Skip to Content

NEA on Minnesota Lawsuit Challenging Due-Process Laws for Teachers

Lily Eskelsen García: Lawsuit is another divisive distraction from real work that’s needed


WASHINGTON - April 14, 2016 -

A lawsuit was filed today in Minnesota challenging the constitutionality of the state’s due-process laws for teachers.

The following can be attributed to National Education Association President Lily Eskelsen García.

“This lawsuit is yet another example of using our court system for political goals. Ensuring that every student gets a good education is a critical goal but one that can’t be solved with stripping our teachers of their rights.

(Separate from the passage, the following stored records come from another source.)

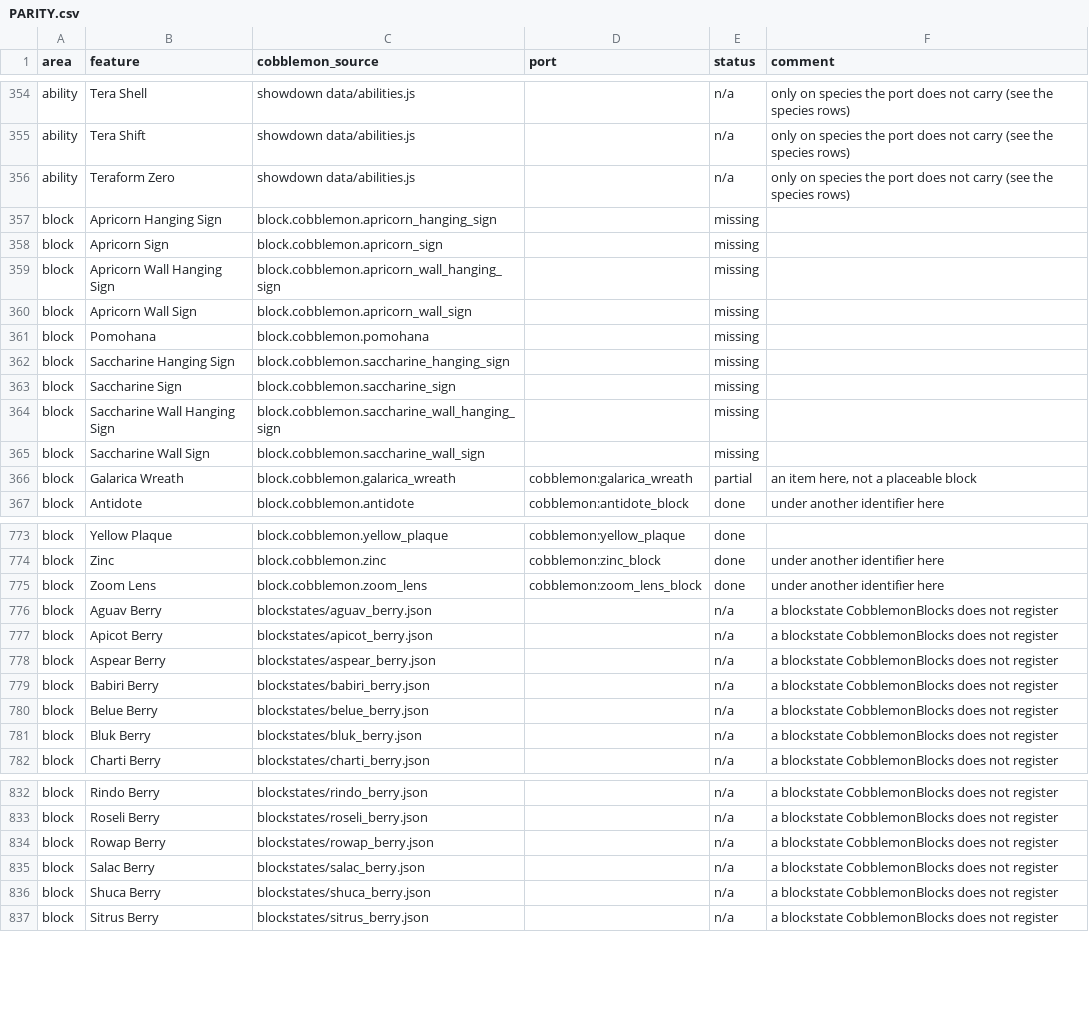
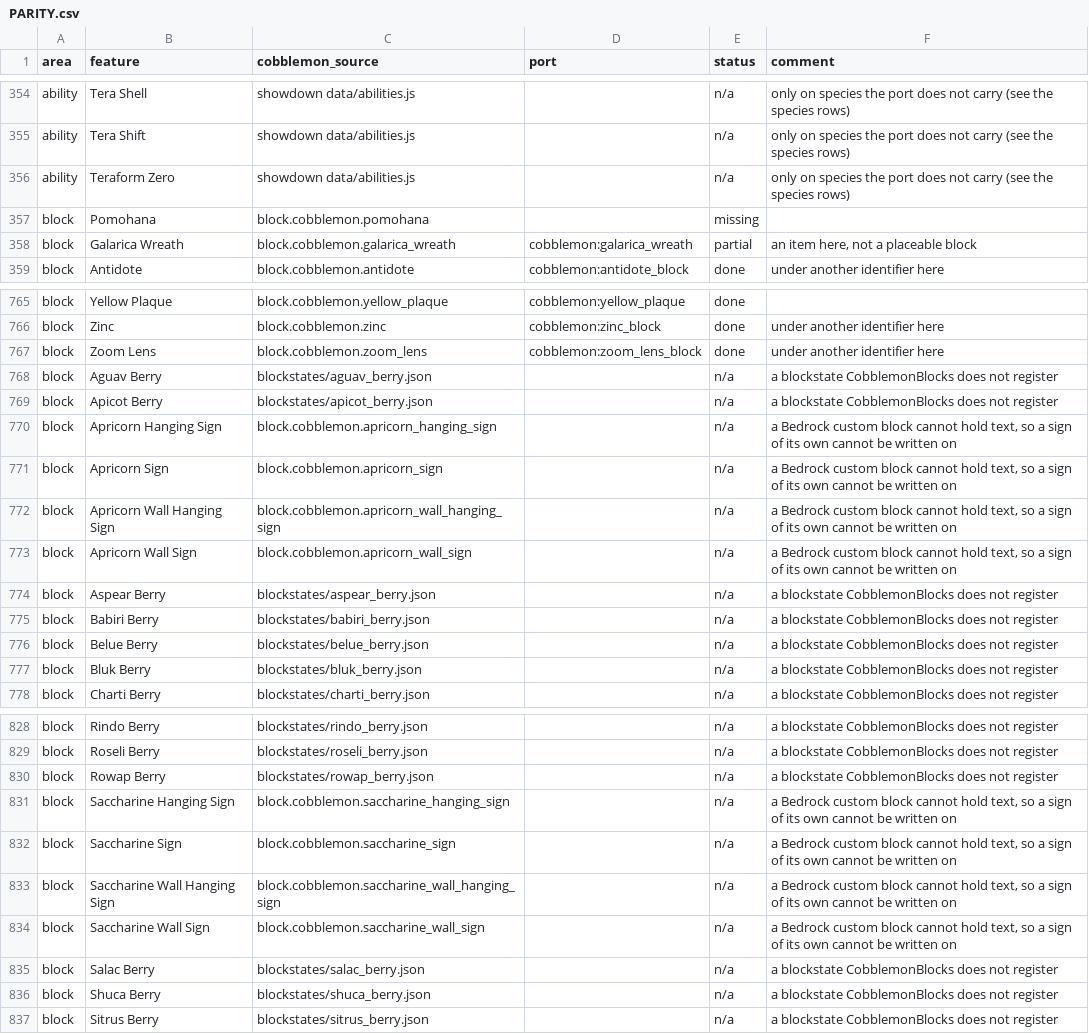
Before and after one commit to kirbycope/cobblemon-bedrock, a CSV file: PARITY.csv, drawn as a sheet; only a part is shown, gaps mark what is left out; the diff covers the shown part only.

```diff
--- a/PARITY.csv
+++ b/PARITY.csv
@@ -356,11 +356,3 @@ ability,Tera Shift,showdown data/abilities.js,,n/a,only on species the port does
 ability,Teraform Zero,showdown data/abilities.js,,n/a,only on species the port does not carry (see the species rows)
-block,Apricorn Hanging Sign,block.cobblemon.apricorn_hanging_sign,,missing,
-block,Apricorn Sign,block.cobblemon.apricorn_sign,,missing,
-block,Apricorn Wall Hanging Sign,block.cobblemon.apricorn_wall_hanging_sign,,missing,
-block,Apricorn Wall Sign,block.cobblemon.apricorn_wall_sign,,missing,
 block,Pomohana,block.cobblemon.pomohana,,missing,
-block,Saccharine Hanging Sign,block.cobblemon.saccharine_hanging_sign,,missing,
-block,Saccharine Sign,block.cobblemon.saccharine_sign,,missing,
-block,Saccharine Wall Hanging Sign,block.cobblemon.saccharine_wall_hanging_sign,,missing,
-block,Saccharine Wall Sign,block.cobblemon.saccharine_wall_sign,,missing,
 block,Galarica Wreath,block.cobblemon.galarica_wreath,cobblemon:galarica_wreath,partial,"an item here, not a placeable block"
@@ -777,2 +769,6 @@ block,Aguav Berry,blockstates/aguav_berry.json,,n/a,a blockstate CobblemonBlocks
 block,Apicot Berry,blockstates/apicot_berry.json,,n/a,a blockstate CobblemonBlocks does not register
+block,Apricorn Hanging Sign,block.cobblemon.apricorn_hanging_sign,,n/a,"a Bedrock custom block cannot hold text, so a sign of its own cannot be written on"
+block,Apricorn Sign,block.cobblemon.apricorn_sign,,n/a,"a Bedrock custom block cannot hold text, so a sign of its own cannot be written on"
+block,Apricorn Wall Hanging Sign,block.cobblemon.apricorn_wall_hanging_sign,,n/a,"a Bedrock custom block cannot hold text, so a sign of its own cannot be written on"
+block,Apricorn Wall Sign,block.cobblemon.apricorn_wall_sign,,n/a,"a Bedrock custom block cannot hold text, so a sign of its own cannot be written on"
 block,Aspear Berry,blockstates/aspear_berry.json,,n/a,a blockstate CobblemonBlocks does not register
@@ -834,2 +830,6 @@ block,Roseli Berry,blockstates/roseli_berry.json,,n/a,a blockstate CobblemonBloc
 block,Rowap Berry,blockstates/rowap_berry.json,,n/a,a blockstate CobblemonBlocks does not register
+block,Saccharine Hanging Sign,block.cobblemon.saccharine_hanging_sign,,n/a,"a Bedrock custom block cannot hold text, so a sign of its own cannot be written on"
+block,Saccharine Sign,block.cobblemon.saccharine_sign,,n/a,"a Bedrock custom block cannot hold text, so a sign of its own cannot be written on"
+block,Saccharine Wall Hanging Sign,block.cobblemon.saccharine_wall_hanging_sign,,n/a,"a Bedrock custom block cannot hold text, so a sign of its own cannot be written on"
+block,Saccharine Wall Sign,block.cobblemon.saccharine_wall_sign,,n/a,"a Bedrock custom block cannot hold text, so a sign of its own cannot be written on"
 block,Salac Berry,blockstates/salac_berry.json,,n/a,a blockstate CobblemonBlocks does not register
```
Also changed, not shown: 9 edited cells elsewhere in this file, 4 other files.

“What’s most troubling is that this lawsuit, and others like it, does absolutely nothing to help students. It’s another in a long list of divisive distractions that take the focus away from the real work needed to improve student success.

“Due process policies such as tenure don’t prevent bad teachers from being fired; they prevent good teachers from being fired for bad reasons. Time and again, we have seen how due process policies have helped protect students. In Wyoming, a guidance counselor without due process was fired for spending too much time alerting authorities that some of her students were suffering sexual abuse. In New Jersey, due process saved the job of a math teacher who blew the whistle on a surveillance system that tracked staff and students.

“Striking down teachers’ due process rights will not help our most at-risk students. High-poverty districts do not suffer from too few teachers being removed; they suffer from too much teacher turnover. Every student deserves a highly effective teacher in his or her classroom and we must do what we can to attract and retain the best.

“The protections provided allow teachers to advocate for their children without fear they will be punished for doing so. They help to attract and retain quality teachers in every classroom, protect effective teachers from arbitrary discrimination, and promote teachers’ professional judgements and academic freedom—all of which contribute to student success.”

Follow us on Twitter at www.twitter.com/NEAMedia

The National Education Association is the nation’s largest professional employee organization, representing nearly 3 million elementary and secondary teachers, higher education faculty, education support professionals, school administrators, retired educators and students preparing to become teachers.

CONTACT: Celeste Busser
(202) 822-7823, cfbusser@nea.org